Problem requirements: Check every line in the listing below for "README". Copy the ones where it occurs.

-- Information supplied follows --

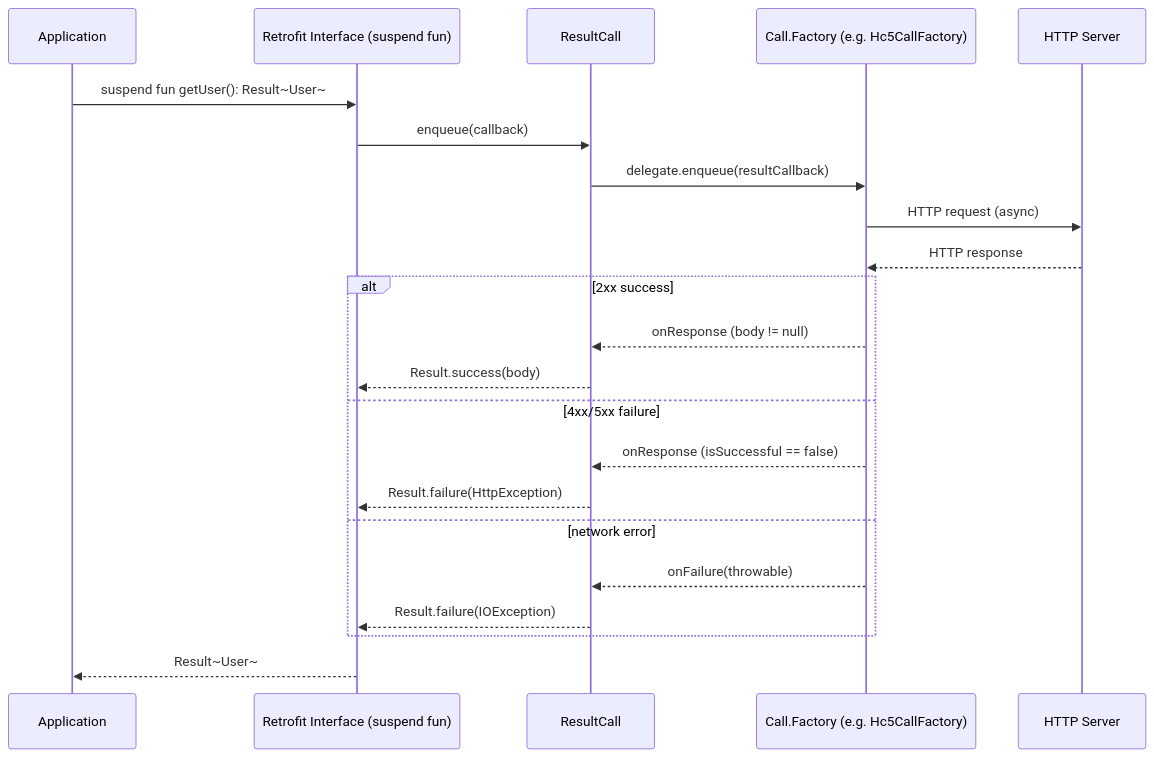
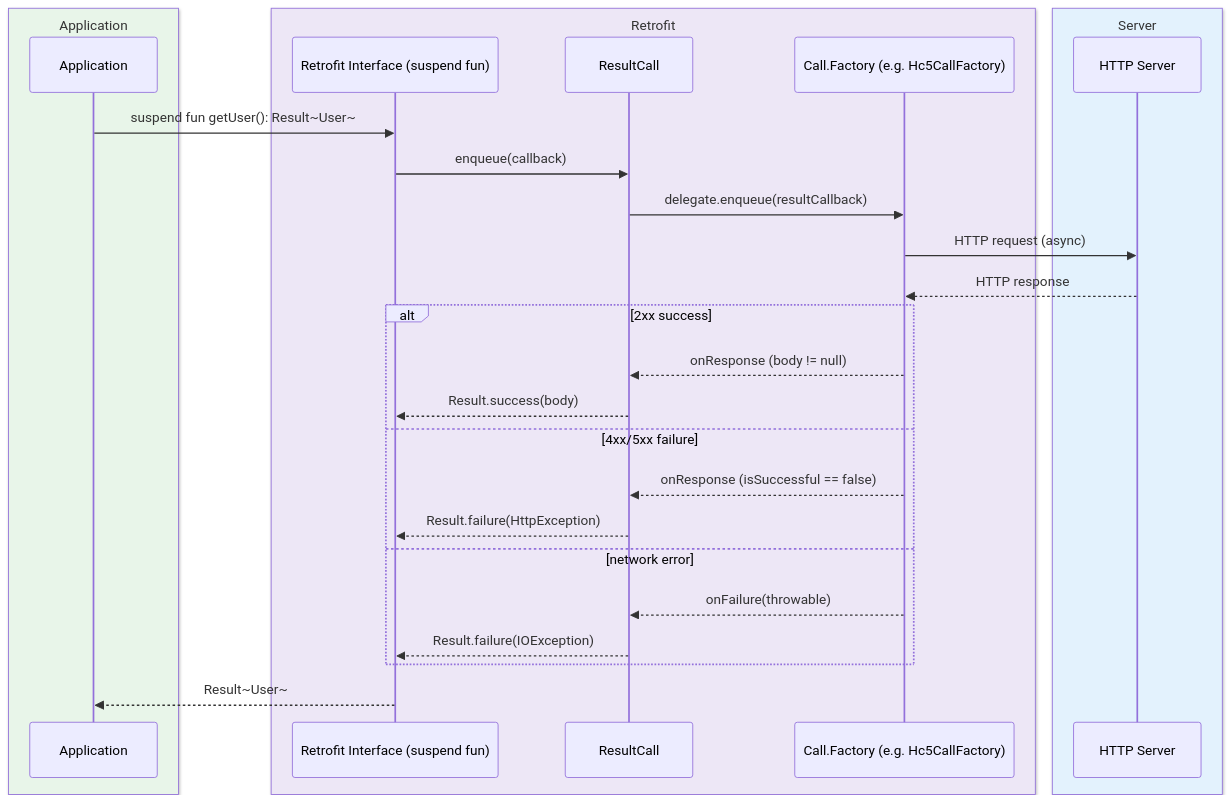
The third of 3 diagrams in io/retrofit2/README.md (bluetape4k/bluetape4k-projects), drawn with Mermaid before and after one commit. The commit also changed other lines of this file and 221 other files, not shown here.

First line of the commit message:
docs: 전체 모듈 README UML 다이어그램 보강 및 색상 업그레이드

````diff
--- a/io/retrofit2/README.md
+++ b/io/retrofit2/README.md
@@ -106,25 +125,31 @@
 ```mermaid
 sequenceDiagram
-    participant App as Application
-    participant API as Retrofit Interface (suspend fun)
-    participant RC as ResultCall
-    participant CF as Call.Factory (e.g. Hc5CallFactory)
-    participant Server as HTTP Server
+    box rgb(232, 245, 233) Application
+        participant App as Application
+    end
+    box rgb(237, 231, 246) Retrofit
+        participant API as Retrofit Interface (suspend fun)
+        participant RC as ResultCall
+        participant CF as Call.Factory (e.g. Hc5CallFactory)
+    end
+    box rgb(227, 242, 253) Server
+        participant Server as HTTP Server
+    end
 
     App->>API: suspend fun getUser(): Result~User~
     API->>RC: enqueue(callback)
     RC->>CF: delegate.enqueue(resultCallback)
     CF->>Server: HTTP request (async)
     Server-->>CF: HTTP response
     alt 2xx success
         CF-->>RC: onResponse (body != null)
         RC-->>API: Result.success(body)
     else 4xx/5xx failure
         CF-->>RC: onResponse (isSuccessful == false)
         RC-->>API: Result.failure(HttpException)
     else network error
         CF-->>RC: onFailure(throwable)
         RC-->>API: Result.failure(IOException)
     end
     API-->>App: Result~User~
 ```
````
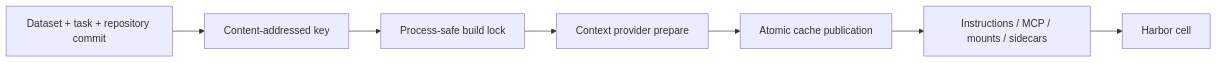
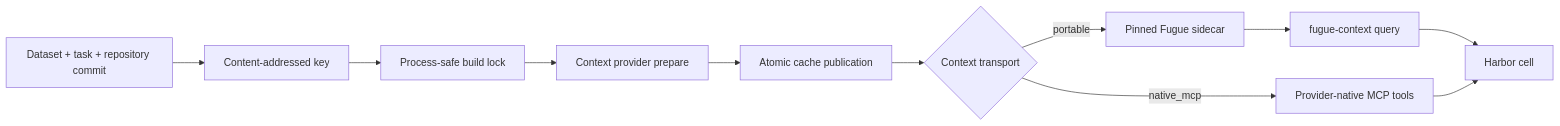
The ninth of 12 diagrams in README.md (ash0ts/fugue), drawn with Mermaid before and after one commit. The commit also changed other lines of this file and 4 other files, not shown here.

````diff
--- a/README.md
+++ b/README.md
@@ -400,9 +400,13 @@
 ```mermaid
 flowchart LR
     TASK["Dataset + task + repository commit"] --> KEY["Content-addressed key"]
     KEY --> LOCK["Process-safe build lock"]
     LOCK --> PROVIDER["Context provider prepare"]
     PROVIDER --> CACHE["Atomic cache publication"]
-    CACHE --> BIND["Instructions / MCP / mounts / sidecars"]
-    BIND --> CELL["Harbor cell"]
+    CACHE --> TRANSPORT{"Context transport"}
+    TRANSPORT -->|portable| SIDECAR["Pinned Fugue sidecar"]
+    SIDECAR --> COMMAND["fugue-context query"]
+    TRANSPORT -->|native_mcp| MCP["Provider-native MCP tools"]
+    COMMAND --> CELL["Harbor cell"]
+    MCP --> CELL
 ```
````
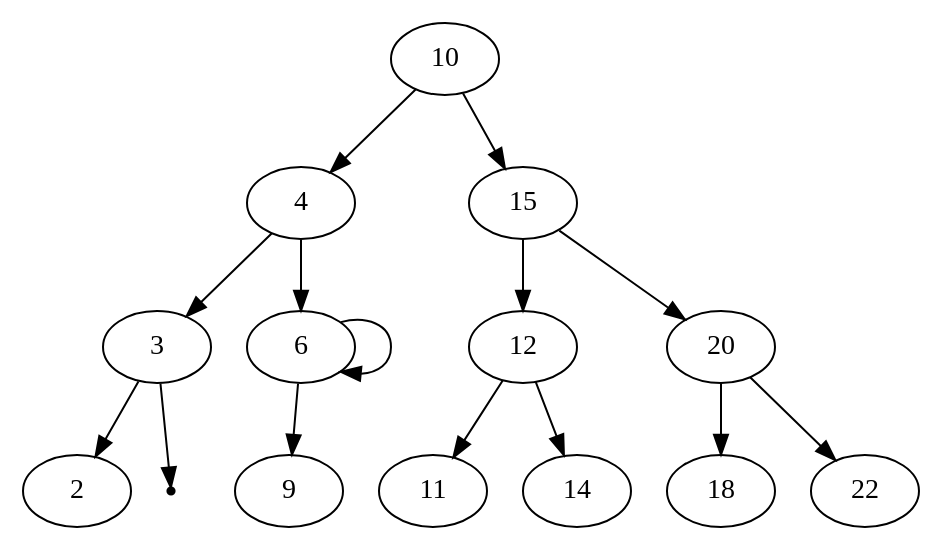
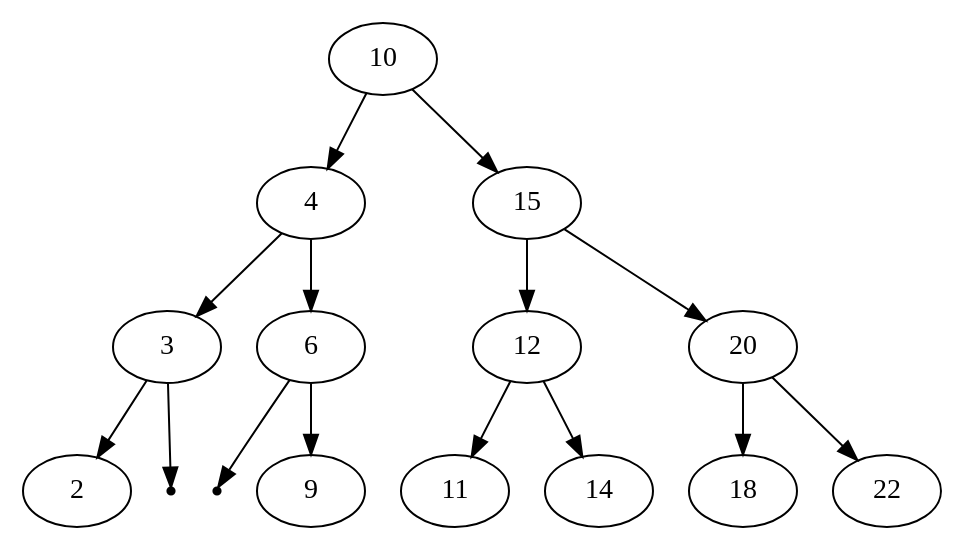
Before and after one commit to jesseklein406/data-structures: the diagram in tree.gv, drawn with Graphviz. The commit also changed 2 other files, not shown here.

```diff
--- a/tree.gv
+++ b/tree.gv
@@ -1,18 +1,19 @@
 digraph G{
 	10;
 	10 -> 4;
 	4 -> 3;
 	3 -> 2;
-	null563288603 [shape=point];
-	3 -> null563288603;
+	null911529920 [shape=point];
+	3 -> null911529920;
 	4 -> 6;
-	6 -> 6;
+	null778123745 [shape=point];
+	6 -> null778123745;
 	6 -> 9;
 	10 -> 15;
 	15 -> 12;
 	12 -> 11;
 	12 -> 14;
 	15 -> 20;
 	20 -> 18;
 	20 -> 22;
 }
```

-- Information supplied concluded --

Response to the exercise:
The third of 3 diagrams in io/retrofit2/README.md (bluetape4k/bluetape4k-projects), drawn with Mermaid before and after one commit. The commit also changed other lines of this file and 221 other files, not shown here.
docs: 전체 모듈 README UML 다이어그램 보강 및 색상 업그레이드
--- a/io/retrofit2/README.md
+++ b/io/retrofit2/README.md
The ninth of 12 diagrams in README.md (ash0ts/fugue), drawn with Mermaid before and after one commit. The commit also changed other lines of this file and 4 other files, not shown here.
--- a/README.md
+++ b/README.md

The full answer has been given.